The Jackson County Junior Appalachian Musicians program is an afterschool program that provides school aged students (3rd-12th grades) instruction and performance opportunities in mountain heritage music with traditional Appalachian instruments. It is open to all Jackson County Public School students and to Jackson County homeschooled students. JAM began in Jackson County in 2011 and offers instruction in acoustic guitar, fiddle, mandolin, banjo, autoharp and string band. Funding for this program comes from the NC Arts Council, Jackson County Arts Council and through donations and contributions from the public. The Jackson County Arts Council is the designated county partner through the state that allows us to offer this program in our county.
Please contact the Jackson County Arts Council or Jackson County JAM if you would like to register your child for the upcoming Fall semester, become a volunteer or paid instructor, or help sponsor this wonderful program for our youth.
Jackson County Arts Council
Jackson County JAM
Fall 2017 registration coming soon…
The Jackson County Arts Council has named Betty Brown as the NEW Junior Appalachian Musicians (JAM) Director.

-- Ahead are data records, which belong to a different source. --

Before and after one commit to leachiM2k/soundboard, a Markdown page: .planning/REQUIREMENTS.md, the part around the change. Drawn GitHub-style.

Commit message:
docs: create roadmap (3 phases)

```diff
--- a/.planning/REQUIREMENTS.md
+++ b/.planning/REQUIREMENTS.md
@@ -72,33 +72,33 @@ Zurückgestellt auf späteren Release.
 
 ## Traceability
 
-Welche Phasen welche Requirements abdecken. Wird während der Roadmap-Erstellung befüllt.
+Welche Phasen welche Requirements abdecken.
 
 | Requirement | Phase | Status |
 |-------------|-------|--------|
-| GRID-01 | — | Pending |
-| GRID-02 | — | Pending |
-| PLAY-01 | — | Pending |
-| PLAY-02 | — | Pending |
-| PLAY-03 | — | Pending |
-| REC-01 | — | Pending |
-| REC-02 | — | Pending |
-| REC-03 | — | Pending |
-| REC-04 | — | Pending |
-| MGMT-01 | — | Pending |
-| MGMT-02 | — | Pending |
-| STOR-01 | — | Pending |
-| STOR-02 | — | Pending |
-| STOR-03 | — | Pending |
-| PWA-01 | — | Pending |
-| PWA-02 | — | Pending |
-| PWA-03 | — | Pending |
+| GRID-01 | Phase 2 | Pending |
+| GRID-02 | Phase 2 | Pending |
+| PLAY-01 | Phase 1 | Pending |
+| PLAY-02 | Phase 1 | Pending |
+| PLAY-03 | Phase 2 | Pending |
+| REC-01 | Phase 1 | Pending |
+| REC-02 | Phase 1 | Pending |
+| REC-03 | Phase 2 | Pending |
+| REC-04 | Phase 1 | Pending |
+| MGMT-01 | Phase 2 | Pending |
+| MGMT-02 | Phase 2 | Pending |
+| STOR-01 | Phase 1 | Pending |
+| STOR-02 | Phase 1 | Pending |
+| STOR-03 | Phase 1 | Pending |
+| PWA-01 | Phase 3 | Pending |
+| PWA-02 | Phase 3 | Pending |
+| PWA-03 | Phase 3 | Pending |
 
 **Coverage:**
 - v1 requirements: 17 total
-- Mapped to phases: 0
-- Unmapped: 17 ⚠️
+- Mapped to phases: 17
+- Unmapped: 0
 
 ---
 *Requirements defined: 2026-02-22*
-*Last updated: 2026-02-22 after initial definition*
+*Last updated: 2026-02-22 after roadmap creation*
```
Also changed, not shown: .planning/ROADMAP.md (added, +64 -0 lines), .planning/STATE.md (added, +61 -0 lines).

Mrs. Brown has been singing, writing music and playing guitar for most of her life. She has recorded five CDs of Appalachian music with the latest CD containing fourteen of her original songs. She and her sister have published a book of their stories in song called “Ballads, Blues and Blessings.” Betty performs her music at many festivals and venues across the region. Her roots in Appalachian music are deep and she wishes to share her love for this music with others.
Betty (Collins) Brown graduated high school from Camp Lab School in Cullowhee, NC. She pursued a 29 year career as a legal secretary and then became the Secretary to the Superintendent and Assistant to the Board of Education for Jackson County Public Schools. In 2012, when she retired from the Jackson County Board of Education, she became a member of the Board of Directors for Catch the Spirit of Appalachia and served as president for 2 years. She has been teaching guitar for the JAM program for the past five years.
Please help us welcome Betty Brown as the NEW Junior Appalachian Musicians Director. We look forward to the new direction the JAM program is heading under Betty’s new leadership.
A Brief and Amazing History of JAM (Junior Appalachian Musicians)
In the year 2000, guidance counselor Helen White of Allegheny County, NC founded an afterschool children’s music program at Sparta Elementary School. She named that program Junior Appalachian Musicians, which is often abbreviated to the appropriate term “JAM.”
Ms. White’s JAM concept was to preserve the venerable music, storytelling, and dance traditions of Southern Appalachia by passing them along to today’s youth through traditional instruction methods (that is, “by ear and by example”). Also, the program would be accessible and affordable for all interested children (even providing instruments on loan when needed), and once students became proficient, they would “give back” to the greater community through delightful public performances.
JAM was such an unqualified success that word spread rapidly throughout mountain communities, not only in NC but also in SC, VA, TN, WVA, KY, and elsewhere. Jackson County JAM began in 2011 and as of fall semester 2016, Jackson County JAM was among 42 JAM chapters in 4 Southern Appalachian states, with 2 other states seeking to organize additional chapters this year! And the newest chapter as of fall 2016 (#42) is none other than Blue Ridge JAM in Cashiers, NC, making Jackson County doubly blessed with two JAM programs. The Jackson County JAM is sponsored and administered by the Jackson County Arts Council while the Blue Ridge JAM is conducted through the individual school.
JAM is something of a miracle that preserves our rich heritage while simultaneously enriching our youth, and it is a considerable blessing to our Jackson County community at large. Here is a hearty “Thank you” to all of the individuals, businesses, and civic organizations that lend support to Jackson County JAM. And no account of Jackson County JAM would be complete without acknowledgment of the late, great Ray Menze, for he was responsible for bringing the JAM program to our county, even as he struggled in the waning years of his life. Thank you, Mr. Menze, for all you did to make Jackson County an even finer place to live.